Choctaw artist is giving back to tribes and community through artwork and volunteering
By Shelia Kirven
September 1, 2023
Award-winning Fresno, California artist Bobby Von Martin paints Native American-inspired art. He has a passion for inspiring youth and adults and does a lot of volunteer work in communities to reach out to others.
Martin donates his time to local youth art classes and to local Native and non-Native activities for fundraisers and local events. His work is known worldwide, and he owns and curates the Honor Your Elders Art Exhibit in Fresno, one of California’s largest Native American art exhibits.
This year’s August event, complete with food, dancing and drumming, was organized, curated and funded by Martin and his wife, Soupie, as it has been for over half a decade.
Elders were honored and celebrated at the event through life-like portraits painted by Bobby Von Martin and his brother, artist James Martin.
“We see families crying, and it touches your heart when you start to talk to them and how they feel about it all and seeing their reactions. it’s a beautiful thing,” said Bobby Von Martin in a news interview.
Over $10,000 of hand-painted art was gifted to elders.
He said of the exhibit that though many tribes are represented, he still honors his tribal roots.
Martin talked to us about how the exhibit began.
“I started this show six years ago with my wife, Soupie Martin, as a way to give back to my community elders. As a child, my grandmother was my only safe place coming from a broken home with many traumas. Also, when I was twelve or thirteen, a local elder went above and beyond to help me learn the local tribe’s traditions, help me with trauma, help me understand why people struggle with addiction, who many of my family members struggled with. It really did give me hope for the future.”
According to Martin, he started working with local Native American youth by teaching art classes and giving them a positive tool through art.

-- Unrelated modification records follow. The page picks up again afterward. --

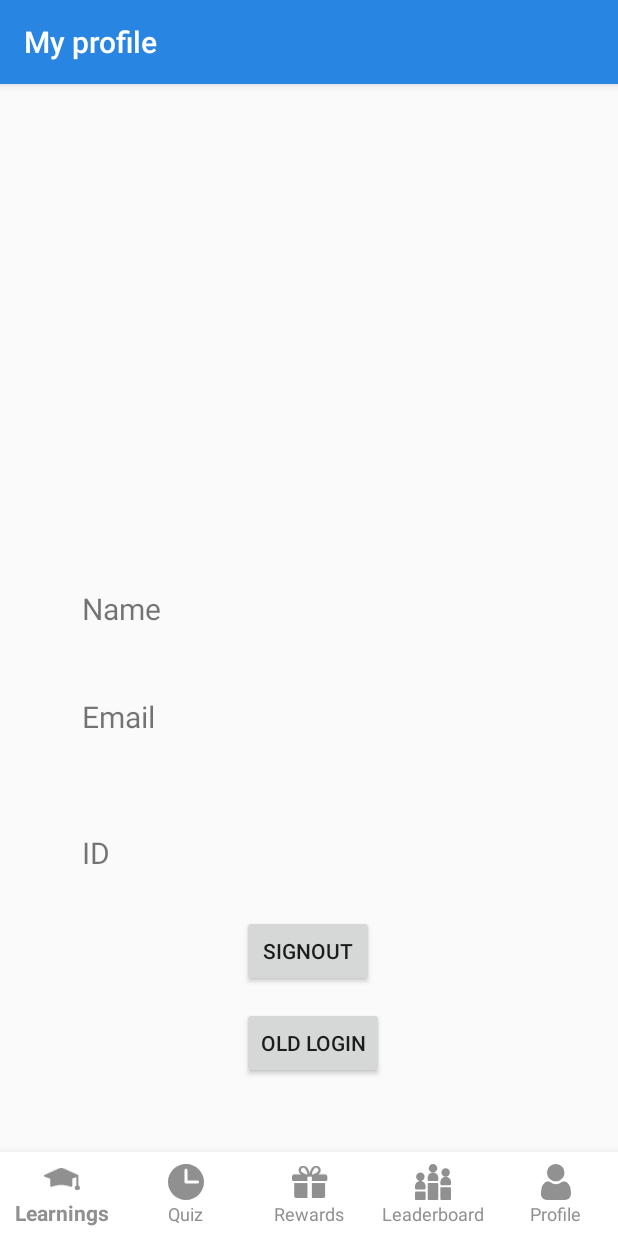
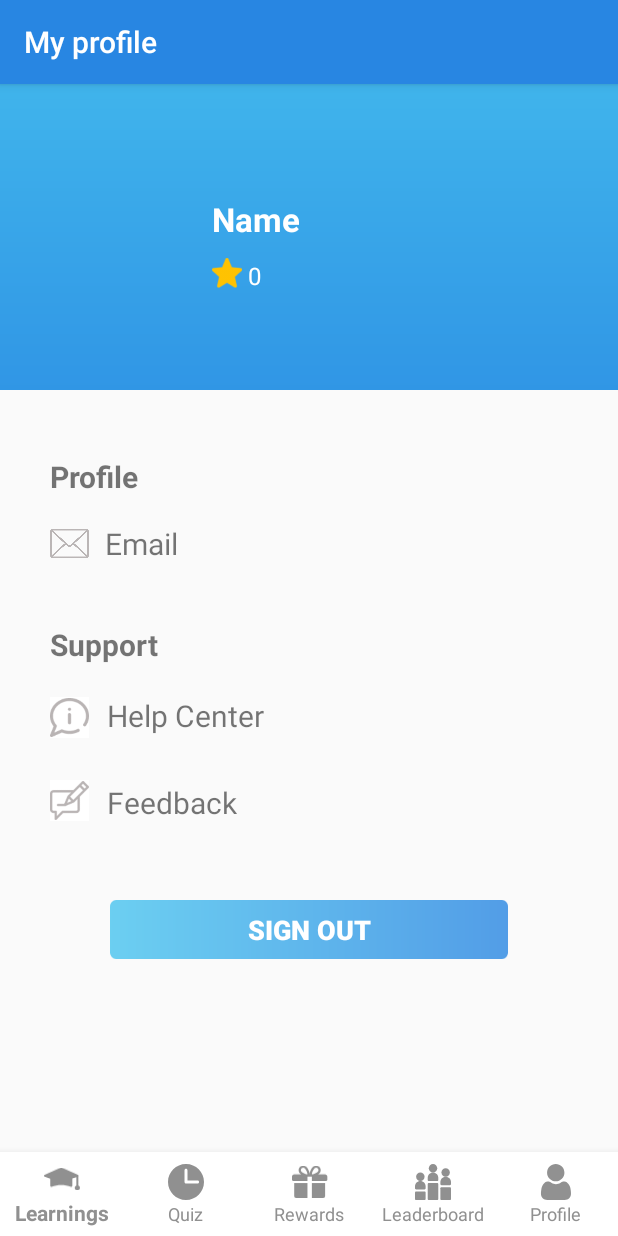
Before and after one commit to ssarahlu/Assignment, an Android app: the ProfileActivity screen opened directly, with no data from a screen before it, on a phone screen of 412 x 824 dp. Run offline under Robolectric (Android 15) with nearby library versions, the phone set to English and light mode, and no system bars; our stand-ins replace Room's generated code; pictures from the network do not load.

Commit message:
profile screen updated

```diff
--- a/app/src/main/java/com/example/assignment/ProfileActivity.java
+++ b/app/src/main/java/com/example/assignment/ProfileActivity.java
@@ -5,6 +5,7 @@ import androidx.appcompat.app.AppCompatActivity;
 import androidx.room.Room;
 
 import android.content.Intent;
+import android.os.AsyncTask;
 import android.os.Bundle;
 import android.util.Log;
 import android.view.MenuItem;
@@ -30,14 +31,16 @@ import com.google.android.material.bottomnavigation.BottomNavigationView;
  */
 
 public class ProfileActivity extends AppCompatActivity {
-    private TextView name, email, id;
+    private TextView name, email, id, stars;
     private ImageView imageView;
-    private Button signOut, button;
+    private Button signOut;
     GoogleSignInClient mGoogleSignInClient;
     MyDatabase myDb;
     private String personName, personEmail, personFName, personLname;
     private static final String TAG = "ProfileActivity";
     BottomNavigationView bottomNavigation;
+    private int mStars;
+    GoogleSignInAccount acct;
 
 
     @Override
@@ -58,12 +61,9 @@ public class ProfileActivity extends AppCompatActivity {
         id = findViewById(R.id.id);
         email = findViewById(R.id.email);
         signOut = findViewById(R.id.signOut);
-        button = findViewById(R.id.redeem);
+        stars = findViewById(R.id.stars);
 
-        myDb = Room.databaseBuilder(this, MyDatabase.class, "my-db.db")
-                .allowMainThreadQueries()
-                .build();
-
+        new GetTotalStars().execute();
 
         bottomNavigation = findViewById(R.id.navigation);
         bottomNavigation.setItemIconTintList(null);
@@ -106,17 +106,8 @@ public class ProfileActivity extends AppCompatActivity {
             }
         });
 
-        button.setOnClickListener(new View.OnClickListener() {
-            @Override
-            public void onClick(View v) {
-                Intent intent = new Intent(getApplicationContext(), SelectDifficulty.class);
-                intent.putExtra("email", personEmail);
-                startActivity(intent);
 
-            }
-        });
-
-        GoogleSignInAccount acct = GoogleSignIn.getLastSignedInAccount(this);
+        acct = GoogleSignIn.getLastSignedInAccount(this);
         if (acct != null) {
             personName = acct.getDisplayName();
             personEmail = acct.getEmail();
@@ -126,10 +117,9 @@ public class ProfileActivity extends AppCompatActivity {
             name.setText(personName);
             email.setText(personEmail);
             id.setText(personId);
-            myDb.accountDao().insert(new Account(personEmail, acct.getGivenName(), acct.getFamilyName()));
-            myDb.close();
-            Log.d(TAG, "onCreate: " + myDb.accountDao().getAcc(personEmail).getFName());
+            id.setVisibility(View.GONE);
             Glide.with(this).load(String.valueOf(acct.getPhotoUrl())).into(imageView);
+            new AddUser().execute();
         }
 
     }
@@ -146,4 +136,49 @@ public class ProfileActivity extends AppCompatActivity {
     }
 
 
+    private class GetTotalStars extends AsyncTask<Void, Void, Void> {
+        @Override
+        protected Void doInBackground(Void... voids) {
+            myDb = Room.databaseBuilder(getApplicationContext(), MyDatabase.class, "my-db.db")
+                    .build();
+            mStars = myDb.topicResultDao().getTotalStars(personEmail);
+            return null;
+        }
+
+        @Override
+        protected void onPostExecute(Void v) {
+            updateUi();
+            super.onPostExecute(v);
+
+        }
+
+    }
+
+    private class AddUser extends AsyncTask<Void, Void, Void> {
+        @Override
+        protected Void doInBackground(Void... voids) {
+            myDb = Room.databaseBuilder(getApplicationContext(), MyDatabase.class, "my-db.db")
+                    .build();
+            myDb.accountDao().insert(new Account(personEmail, acct.getGivenName(), acct.getFamilyName()));
+            Log.d(TAG, "onCreate: " + myDb.accountDao().getAcc(personEmail).getFName());
+            return null;
+        }
+
+        @Override
+        protected void onPostExecute(Void v) {
+            super.onPostExecute(v);
+
+        }
+
+    }
+
+    private void updateUi() {
+        if (mStars >= 0) {
+            stars.setText(String.valueOf(mStars));
+        } else {
+            stars.setText("0");
+        }
+
+    }
+
 }
--- a/app/src/main/java/com/example/assignment/SelectDifficulty.java
+++ b/app/src/main/java/com/example/assignment/SelectDifficulty.java
@@ -7,6 +7,7 @@ import android.content.Intent;
 import android.content.res.ColorStateList;
 import android.graphics.Color;
 import android.os.Bundle;
+import android.util.Log;
 import android.view.MenuItem;
 import android.view.View;
 import android.widget.Button;
@@ -20,6 +21,7 @@ public class SelectDifficulty extends AppCompatActivity {
     private String email;
     public static final String EXTRA_MESSAGE = "difficulty";
     BottomNavigationView bottomNavigation;
+    private static final String TAG = "SelectDifficulty";
 
 
     @Override
@@ -83,6 +85,8 @@ public class SelectDifficulty extends AppCompatActivity {
                 intent.putExtra(EXTRA_MESSAGE, "intermediate");
                 intent.putExtra("email", email);
                 Toast.makeText(getApplicationContext(), "Intermediate selected", Toast.LENGTH_SHORT).show();
+                Log.d(TAG, "onClick: starting");
+                startActivity(intent);
 
             }
         });
@@ -95,6 +99,8 @@ public class SelectDifficulty extends AppCompatActivity {
                 intent.putExtra(EXTRA_MESSAGE, "advanced");
                 intent.putExtra("email", email);
                 Toast.makeText(getApplicationContext(), "Advanced selected", Toast.LENGTH_SHORT).show();
+                Log.d(TAG, "onClick: starting");
+                startActivity(intent);
 
             }
         });
--- a/app/src/main/java/com/example/assignment/TopicsActivity.java
+++ b/app/src/main/java/com/example/assignment/TopicsActivity.java
@@ -99,6 +99,7 @@ public class TopicsActivity extends AppCompatActivity {
         for (Topic t : Topic.getTopics()) {
             if (t.getDifficulty().equals(difficulty)) {
                 mTopics.add(t);
+                System.out.println("added");
             }
         }
 
--- /dev/null
+++ b/app/src/main/res/drawable/top_backgro.xml
@@ -0,0 +1,52 @@
+<?xml version="1.0" encoding="utf-8"?>
+<vector xmlns:android="http://schemas.android.com/apk/res/android"
+    xmlns:aapt="http://schemas.android.com/aapt"
+    android:width="360dp"
+    android:height="174dp"
+    android:viewportWidth="360"
+    android:viewportHeight="174">
+
+    <group>
+
+        <clip-path android:pathData="M0 0H360V174H0V0Z" />
+
+        <group
+            android:pivotX="180"
+            android:pivotY="87"
+            android:rotation="90"
+            android:scaleX="2"
+            android:scaleY="2"
+            android:translateX="1"
+            android:translateY="0">
+
+            <path android:pathData="M0 0V174H360V0">
+
+                <aapt:attr name="android:fillColor">
+
+                    <gradient
+                        android:endX="270"
+                        android:endY="87"
+                        android:fillAlpha="0.8"
+                        android:startX="90"
+                        android:startY="87"
+                        android:type="linear">
+
+                        <item
+                            android:color="#48C4EF"
+                            android:offset="0" />
+
+                        <item
+                            android:color="#2886E2"
+                            android:offset="1" />
+
+                    </gradient>
+
+                </aapt:attr>
+
+            </path>
+
+        </group>
+
+    </group>
+
+</vector>
--- a/app/src/main/res/layout/activity_profile.xml
+++ b/app/src/main/res/layout/activity_profile.xml
@@ -6,84 +6,162 @@
     android:layout_height="match_parent"
     tools:context=".ProfileActivity">
 
+
+    <View
+        android:id="@+id/top_backgro"
+        android:layout_width="430dp"
+        android:layout_height="204dp"
+        android:layout_alignParentLeft="true"
+        android:layout_alignParentTop="true"
+        android:background="@drawable/top_backgro"
+        app:layout_constraintEnd_toEndOf="parent"
+        app:layout_constraintHorizontal_bias="0.526"
+        app:layout_constraintStart_toStartOf="parent"
+        app:layout_constraintTop_toTopOf="parent" />
+
     <ImageView
         android:id="@+id/imageView"
-        android:layout_width="168dp"
-        android:layout_height="177dp"
+        android:layout_width="88dp"
+        android:layout_height="94dp"
         android:contentDescription="imageview"
         android:scaleType="centerCrop"
         app:layout_constraintBottom_toBottomOf="parent"
         app:layout_constraintEnd_toEndOf="parent"
-        app:layout_constraintHorizontal_bias="0.158"
+        app:layout_constraintHorizontal_bias="0.102"
         app:layout_constraintStart_toStartOf="parent"
         app:layout_constraintTop_toTopOf="parent"
-        app:layout_constraintVertical_bias="0.126" />
-
-    <Button
-        android:id="@+id/redeem"
-        android:layout_width="wrap_content"
-        android:layout_height="wrap_content"
-        android:text="Old Login"
-        app:layout_constraintBottom_toBottomOf="parent"
-        app:layout_constraintEnd_toEndOf="parent"
-        app:layout_constraintHorizontal_bias="0.509"
-        app:layout_constraintStart_toStartOf="parent"
-        app:layout_constraintTop_toTopOf="parent"
-        app:layout_constraintVertical_bias="0.855" />
+        app:layout_constraintVertical_bias="0.086" />
 
     <TextView
         android:id="@+id/name"
         android:layout_width="wrap_content"
         android:layout_height="wrap_content"
-        android:layout_marginStart="16dp"
-        android:layout_marginLeft="16dp"
-        android:layout_marginTop="84dp"
+        android:layout_marginStart="20dp"
+        android:layout_marginLeft="20dp"
+        android:layout_marginTop="73dp"
         android:text="Name"
-        android:textSize="20sp"
+        android:textColor="#FFFFFF"
+        android:textSize="22sp"
+        android:textStyle="bold"
         app:layout_constraintBottom_toBottomOf="parent"
-        app:layout_constraintStart_toStartOf="@+id/imageView"
-        app:layout_constraintTop_toBottomOf="@+id/imageView"
-        app:layout_constraintVertical_bias="0.0" />
+        app:layout_constraintStart_toEndOf="@+id/imageView"
+        app:layout_constraintTop_toTopOf="@+id/top_backgro"
+        app:layout_constraintVertical_bias="0.003" />
 
     <TextView
         android:id="@+id/id"
-        android:layout_width="wrap_content"
-        android:layout_height="wrap_content"
-        android:layout_marginStart="16dp"
-        android:layout_marginLeft="16dp"
+        android:layout_width="35dp"
+        android:layout_height="14dp"
         android:layout_marginTop="84dp"
+        android:layout_marginEnd="16dp"
+        android:layout_marginRight="16dp"
         android:text="ID"
         android:textSize="20sp"
+        android:visibility="gone"
         app:layout_constraintBottom_toBottomOf="parent"
-        app:layout_constraintStart_toStartOf="@+id/imageView"
+        app:layout_constraintEnd_toEndOf="parent"
         app:layout_constraintTop_toBottomOf="@+id/imageView"
-        app:layout_constraintVertical_bias="0.402" />
+        app:layout_constraintVertical_bias="0.315" />
 
     <TextView
         android:id="@+id/email"
         android:layout_width="wrap_content"
         android:layout_height="wrap_content"
-        android:layout_marginStart="16dp"
-        android:layout_marginLeft="16dp"
-        android:layout_marginTop="84dp"
+        android:layout_marginStart="8dp"
+        android:layout_marginLeft="8dp"
+        android:layout_marginTop="17dp"
+        android:layout_marginBottom="91dp"
         android:text="Email"
         android:textSize="20sp"
+        app:layout_constraintBottom_toBottomOf="@+id/profile2"
+        app:layout_constraintEnd_toEndOf="parent"
+        app:layout_constraintHorizontal_bias="0.01"
+        app:layout_constraintStart_toEndOf="@+id/helpButton"
+        app:layout_constraintTop_toBottomOf="@+id/profile"
+        app:layout_constraintVertical_bias="0.0" />
+
+    <ImageButton
+        android:id="@+id/feedback"
+        android:layout_width="26dp"
+        android:layout_height="27dp"
+        android:layout_marginTop="28dp"
+        android:layout_marginBottom="1dp"
+        android:background="#FFFFFF"
+        android:scaleType="centerInside"
+        android:src="@drawable/feedback"
+        app:layout_constraintBottom_toBottomOf="@+id/help"
+        app:layout_constraintStart_toStartOf="@+id/helpButton"
+        app:layout_constraintTop_toBottomOf="@+id/helpButton"
+        tools:src="@drawable/feedback" />
+
+    <ImageButton
+        android:id="@+id/helpButton"
+        android:layout_width="26dp"
+        android:layout_height="27dp"
+        android:layout_marginTop="21dp"
+        android:background="#FFFFFF"
+        android:scaleType="centerInside"
+        android:src="@drawable/info_icon"
+        app:layout_constraintBottom_toBottomOf="@+id/help2"
+        app:layout_constraintStart_toStartOf="@+id/profile2"
+        app:layout_constraintTop_toBottomOf="@+id/profile2"
+        app:layout_constraintVertical_bias="0.0"
+        tools:src="@drawable/info_icon" />
+
+    <ImageButton
+        android:id="@+id/emailbutton"
+        android:layout_width="26dp"
+        android:layout_height="27dp"
+        android:layout_marginTop="17dp"
+        android:layout_marginBottom="91dp"
+        android:background="#00FFFFFF"
+        android:scaleType="centerInside"
+        android:src="@drawable/mail"
+        app:layout_constraintBottom_toBottomOf="@+id/profile2"
+        app:layout_constraintStart_toStartOf="@+id/profile"
+        app:layout_constraintTop_toBottomOf="@+id/profile"
+        app:layout_constraintVertical_bias="0.0"
+        tools:src="@drawable/mail" />
+
+    <TextView
+        android:id="@+id/help"
+        android:layout_width="wrap_content"
+        android:layout_height="wrap_content"
+        android:layout_marginStart="12dp"
+        android:layout_marginLeft="12dp"
+        android:layout_marginTop="29dp"
+        android:text="Feedback"
+        android:textSize="20sp"
         app:layout_constraintBottom_toBottomOf="parent"
-        app:layout_constraintStart_toEndOf="@+id/name"
-        app:layout_constraintStart_toStartOf="@+id/imageView"
-        app:layout_constraintTop_toBottomOf="@+id/imageView"
-        app:layout_constraintVertical_bias="0.178" />
+        app:layout_constraintStart_toEndOf="@+id/feedback"
+        app:layout_constraintTop_toBottomOf="@+id/help2"
+        app:layout_constraintVertical_bias="0.004" />
+
+    <TextView
+        android:id="@+id/help2"
+        android:layout_width="wrap_content"
+        android:layout_height="wrap_content"
+        android:layout_marginStart="12dp"
+        android:layout_marginLeft="12dp"
+        android:layout_marginTop="20dp"
+        android:text="Help Center"
+        android:textSize="20sp"
+        app:layout_constraintStart_toEndOf="@+id/helpButton"
+        app:layout_constraintTop_toBottomOf="@+id/profile2" />
 
     <Button
         android:id="@+id/signOut"
-        android:layout_width="wrap_content"
-        android:layout_height="wrap_content"
-        android:layout_marginTop="28dp"
-        android:text="Signout"
+        android:layout_width="265dp"
+        android:layout_height="39dp"
+        android:layout_marginTop="340dp"
+        android:background="@drawable/log_in_rect"
+        android:text="SIGN OUT"
+        android:textColor="#FFFFFF"
+        android:textSize="18sp"
+        android:textStyle="bold"
         app:layout_constraintEnd_toEndOf="parent"
-        app:layout_constraintHorizontal_bias="0.498"
         app:layout_constraintStart_toStartOf="parent"
-        app:layout_constraintTop_toBottomOf="@+id/id" />
+        app:layout_constraintTop_toBottomOf="@+id/top_backgro" />
 
     <com.google.android.material.bottomnavigation.BottomNavigationView
         android:id="@+id/navigation"
@@ -101,5 +179,49 @@
         app:layout_constraintStart_toStartOf="parent"
         app:menu="@menu/nav_bar" />
 
+    <ImageView
+        android:id="@+id/imageView6"
+        android:layout_width="20dp"
+        android:layout_height="20dp"
+        android:layout_marginBottom="68dp"
+        app:layout_constraintBottom_toBottomOf="@+id/top_backgro"
+        app:layout_constraintStart_toStartOf="@+id/name"
+        app:srcCompat="@drawable/star" />
+
+    <TextView
+        android:id="@+id/stars"
+        android:layout_width="wrap_content"
+        android:layout_height="wrap_content"
+        android:layout_marginStart="4dp"
+        android:layout_marginLeft="4dp"
+        android:layout_marginTop="12dp"
+        android:text="TextView"
+        android:textColor="#FFFFFF"
+        android:textSize="16sp"
+        app:layout_constraintStart_toEndOf="@+id/imageView6"
+        app:layout_constraintTop_toBottomOf="@+id/name" />
+
+    <TextView
+        android:id="@+id/profile"
+        android:layout_width="wrap_content"
+        android:layout_height="wrap_content"
+        android:layout_marginTop="44dp"
+        android:text="Profile"
+        android:textSize="20sp"
+        android:textStyle="bold"
+        app:layout_constraintStart_toStartOf="@+id/imageView"
+        app:layout_constraintTop_toBottomOf="@+id/top_backgro" />
+
+    <TextView
+        android:id="@+id/profile2"
+        android:layout_width="wrap_content"
+        android:layout_height="wrap_content"
+        android:layout_marginTop="156dp"
+        android:text="Support"
+        android:textSize="20sp"
+        android:textStyle="bold"
+        app:layout_constraintStart_toStartOf="@+id/imageView"
+        app:layout_constraintTop_toBottomOf="@+id/top_backgro" />
+
 
 </androidx.constraintlayout.widget.ConstraintLayout>
```
Also changed, not shown: app/src/main/res/drawable/feedback.png (added), app/src/main/res/drawable/help.png (added), app/src/main/res/drawable/info_icon.png (added), app/src/main/res/drawable/mail.png (added).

“Because of my own childhood trauma, I’m able to make a connection with some of the youth who might be coming from a similar childhood. I’ve taught youth up and down California and Arizona hoping to give these youth some hope,” said Martin. “Working with them I’ve also seen the many elders who were also working hard to give these youth hope, so I wanted to start this show to honor them. The elders I paint locally are people I see and know out teaching language, tradition, working with our community to get clean from drugs and alcohol, and they need to be honored publicly. I can’t thank them enough for what they do for our youth.”
Martin has painted over 100 paintings and gifted them to elders or their families.
“Because I couldn’t paint enough, I asked my brother [James Martin] to help me paint them starting about three years ago. Every year he paints four or five out of the 20-25 that we s paint. It gives me the ability to honor even more during the show,” Martin.
For Martin, the most important part about the elders’ show is that the families of the elders themselves write their family member’s biography, and it sits next to their paintings where you get to view the art and get to know the elder as well.
In other projects, for every painting Martin sells, he gifts one to the community to keep the circle moving and put out positive energy.
“I hope our youth see what I’m doing, see how I honor our elders, and see a successful, positive person who grew up around drugs and alcohol, and violence,” said Martin.
The artist has received so much attention for his work that he has been contracted by the Save The Children World Organization for the past three years to teach art to youth in rural areas of the Central Valley. He also teaches art classes yearly at the Okla Chahta gathering in Bakersfield.
He says he has also been honored to have his “English Only” painting hang permanently in the “Hall of Nations” at the USDA AG building in Washington, D.C., where the halls are filled with art from Native Americans and used as a backdrop between tribal leaders and the President of the United States.
The artist credits the help of his wife, family and community for his success.